Perspectives from the Global South: Indonesia’s Enduring Solidarity with Palestine

Since the beginning of Israel’s invasion of Gaza, Indonesia has shown a strong sense of solidarity towards Palestine. Indonesia strongly condemned the invasion and co-sponsored draft resolutions calling for a ceasefire at the United Nations General Assembly. Foreign Minister Retno Marsudi went to Jordan and Saudi Arabia and actively pushed the Organization of Islamic Cooperation to support the ceasefire.

The support is also running high among civil society. On 5 November, Indonesian citizens, along with government officials and major political parties, organized a massive interfaith rally in support of Palestine in Jakarta. Similar rallies were organized in other cities. Liberal-leaning media, like The Jakarta Post, have also backed the Palestinian cause, along with many intellectuals in the country.

Indonesia’s support for Palestine has a long history, with Jakarta never officially recognizing Israel nor establishing diplomatic relations with it, although there are limited relations in trade and tourism between the two countries. In 1958, Indonesia refused to play against Israel in a World Cup Qualification football match. In 1962, when Indonesia was hosting the Asian Games, then President Soekarno refused to grant entry visas to Israeli athletes. More recently, Indonesia lost its host status for the U-20 World Cup when several prominent Indonesian governors – including Central Java Governor and current Presidential Candidate Ganjar Pranowo – rejected Israeli participation.

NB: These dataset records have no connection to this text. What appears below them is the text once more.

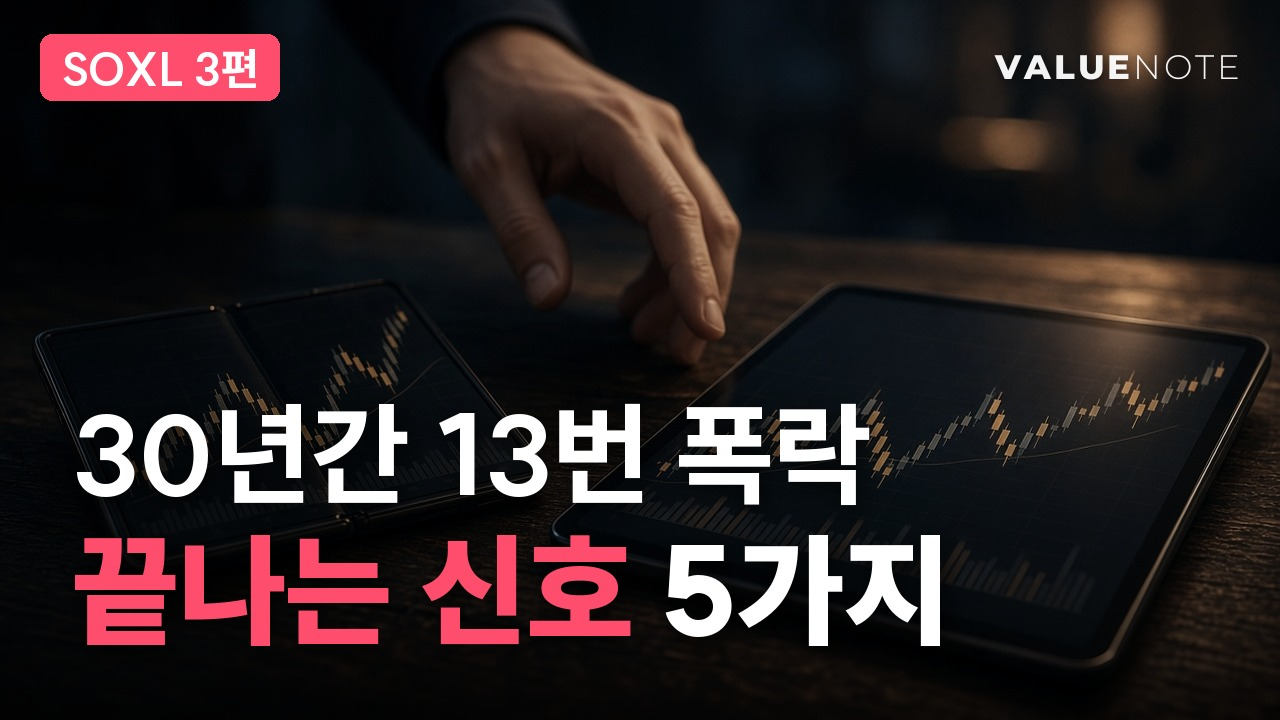
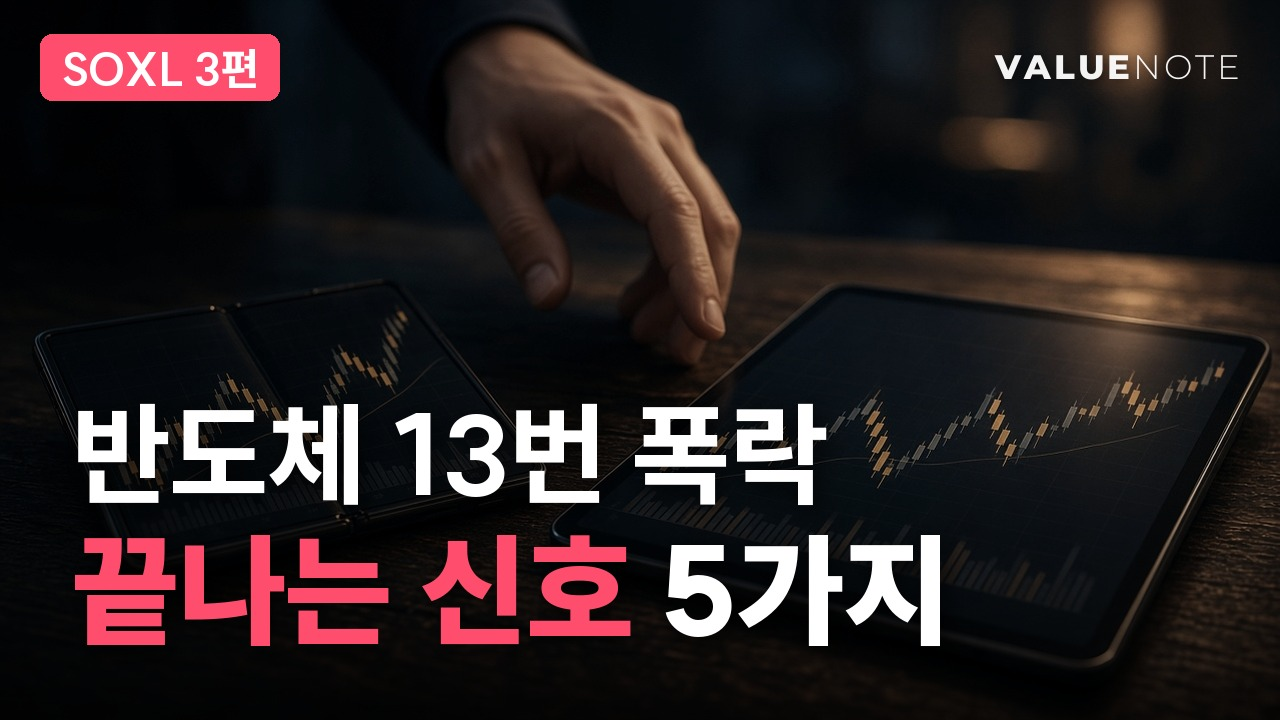
롱폼 L261123-soxl-3 썸네일 C 윗줄 '반도체 13번 폭락' — 세 안 모두 반도체·SOXL 포함 (대표 11/22 20:59)
Claude-Session: https://claude.ai/code/session_01KaYReLT3Q8BHsPVoLFDxpG

Changed region(s): [[0.0625, 0.55, 0.6875, 0.7028]]

diff --git a/scripts/youtube/long/drafts/L261123-soxl-3_make_spec.py b/scripts/youtube/long/drafts/L261123-soxl-3_make_spec.py
@@ -313,7 +313,7 @@ spec.update({
  "ab_sets": [
   {"key": "a", "default": True, "title": "SOXL·반도체 급락, 끝나는 신호 5가지 | 30년간 13번 폭락에서 매번 반복됐다", "file": "thumb_a.jpg", "type": "A 반도체 급락 / 끝나는 신호 5가지"},
   {"key": "b", "title": "SOXL·반도체 급락, 끝나는 신호 5가지 | 30년간 13번 폭락에서 매번 반복됐다", "file": "thumb_b.jpg", "type": "B SOXL -90% / 끝나는 신호 5가지"},
-  {"key": "c", "title": "SOXL·반도체 급락, 끝나는 신호 5가지 | 30년간 13번 폭락에서 매번 반복됐다", "file": "thumb_c.jpg", "type": "C 30년간 13번 폭락 / 끝나는 신호 5가지"}],
+  {"key": "c", "title": "SOXL·반도체 급락, 끝나는 신호 5가지 | 30년간 13번 폭락에서 매번 반복됐다", "file": "thumb_c.jpg", "type": "C 반도체 13번 폭락 / 끝나는 신호 5가지"}],
  "scenes": sc,
 })
 json.dump(spec, open(OUT, 'w'), ensure_ascii=False, indent=1)

diff --git a/scripts/youtube/long/drafts/L261123-soxl-3_thumbs.py b/scripts/youtube/long/drafts/L261123-soxl-3_thumbs.py
@@ -14,7 +14,7 @@ TW, TH = 1280, 720; PINK = vn2.PINK; WHITE = (255, 255, 255, 255)
 SETS = [   # 20:53 대표: 제목 각도 '반도체 급락, 끝나는 신호 5가지'로 — 아랫줄은 세 안 공통, 윗줄만 바꿔 A/B 테스트
     dict(file="thumb_a.jpg", photo="il_L261105g_cin_panic.jpeg", fx=.62, l1="반도체 급락", l2=("끝나는 신호", " 5가지")),
     dict(file="thumb_b.jpg", photo="il_L261107s_chip_stairs.jpeg", fx=.75, l1="SOXL -90%", l2=("끝나는 신호", " 5가지")),
-    dict(file="thumb_c.jpg", photo="il_L261113a_phone_vs_chart.jpeg", fx=.55, l1="30년간 13번 폭락", l2=("끝나는 신호", " 5가지")),
+    dict(file="thumb_c.jpg", photo="il_L261113a_phone_vs_chart.jpeg", fx=.55, l1="반도체 13번 폭락", l2=("끝나는 신호", " 5가지")),
 ]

Perhaps the most prominent symbol of Indonesia’s support for residents of Gaza, however, is the Indonesia Hospital in the northern end of the Gaza Strip. The hospital, whose construction in the past decade was funded by Indonesian donations, has been subsequently bombed by Israel amid the war.

The first narrative shaping Indonesian support for Palestine is anti-colonialism. Indonesia sees the Palestinian Question through the lens of self-determination, and how the Palestinians have been denied this right since the end of the British Mandate in 1948. Israel’s military occupation over the Palestinian territories, which was consolidated after the 1967 Arab-Israeli War, has been viewed as an ongoing practice of colonialism, coupled with apartheid policies in the occupied territories.

This anti-colonial narrative shapes the Indonesian government's responses to Israel’s invasion of Gaza. Indonesia has consistently emphasized the two-state solution as the long-term pathway for conflict resolution. This means that the right to self-determination, which Palestinian leaders have demanded since the end of the Second World War, could be fulfilled without denying Israel’s right to exist. The right to self-determination also involves the right of return for Palestinians who have been forcibly displaced to other countries.

The second narrative, which often accompanies the anti-colonial perspective of the Palestine Question, is Muslim solidarity. Indonesia is a Muslim-majority country. It is thus unsurprising that the Islamic elements within Indonesian society, including the Islamic political parties, throw their weight behind Palestine. The Indonesian Ulema Council, for example, released a fatwa (Islamic ruling) that supported the boycott of pro-Israeli products and organized the recent interfaith rally in Jakarta.

Nevertheless, this kind of Muslim solidarity does not prevent Indonesian Muslim leaders from engaging with their Israeli counterparts. For example, Abdurrahman Wahid, former leader of the country’s largest Muslim organization, Nahdlatul Ulama (NU), and later the country’s president, made headlines after he visited Israel in 1994. Such engagement has been continued by the current chairman of NU, Yahya Cholil Staquf, who has engaged with Jewish leaders as a peacebuilding effort.

The third main narrative framing the Indonesian government’s response to Palestine is humanitarianism. The humanitarian narrative has also shaped public statements by the foreign minister, who has emphasized humanitarian assistance and aid as part of conflict resolution. The government recently sent 21 tons of aid to Gaza, which were flown to Egypt by the Indonesian Air Force. The government also sent the naval ship, KRI Radjiman Wedyodiningrat, as a floating hospital to facilitate further medical assistance.

This humanitarian assistance also involves Indonesian citizens. For example, MER-C, an Indonesian Muslim humanitarian and medical organization that was involved in the Indonesia Hospital project in northern Gaza, has also sent medical assistance to the Strip. Beyond Muslim organizations, various elements of the wider public have also been involved in aid fundraising, including K-Pop fans.

These narratives have shaped Indonesia’s support for Palestine. While Indonesia lacks the mediation capacity of Qatar and Egypt, it has applied itself to mobilizing international support through global institutions and diplomatic efforts, backed by grassroots solidarity from its citizens. In this way, it is playing an important role in rallying support across the Global South to end the invasion.

The views represented in this paper are those of the author(s) and do not necessarily reflect the views of the Arab Reform Initiative, its staff, or its board.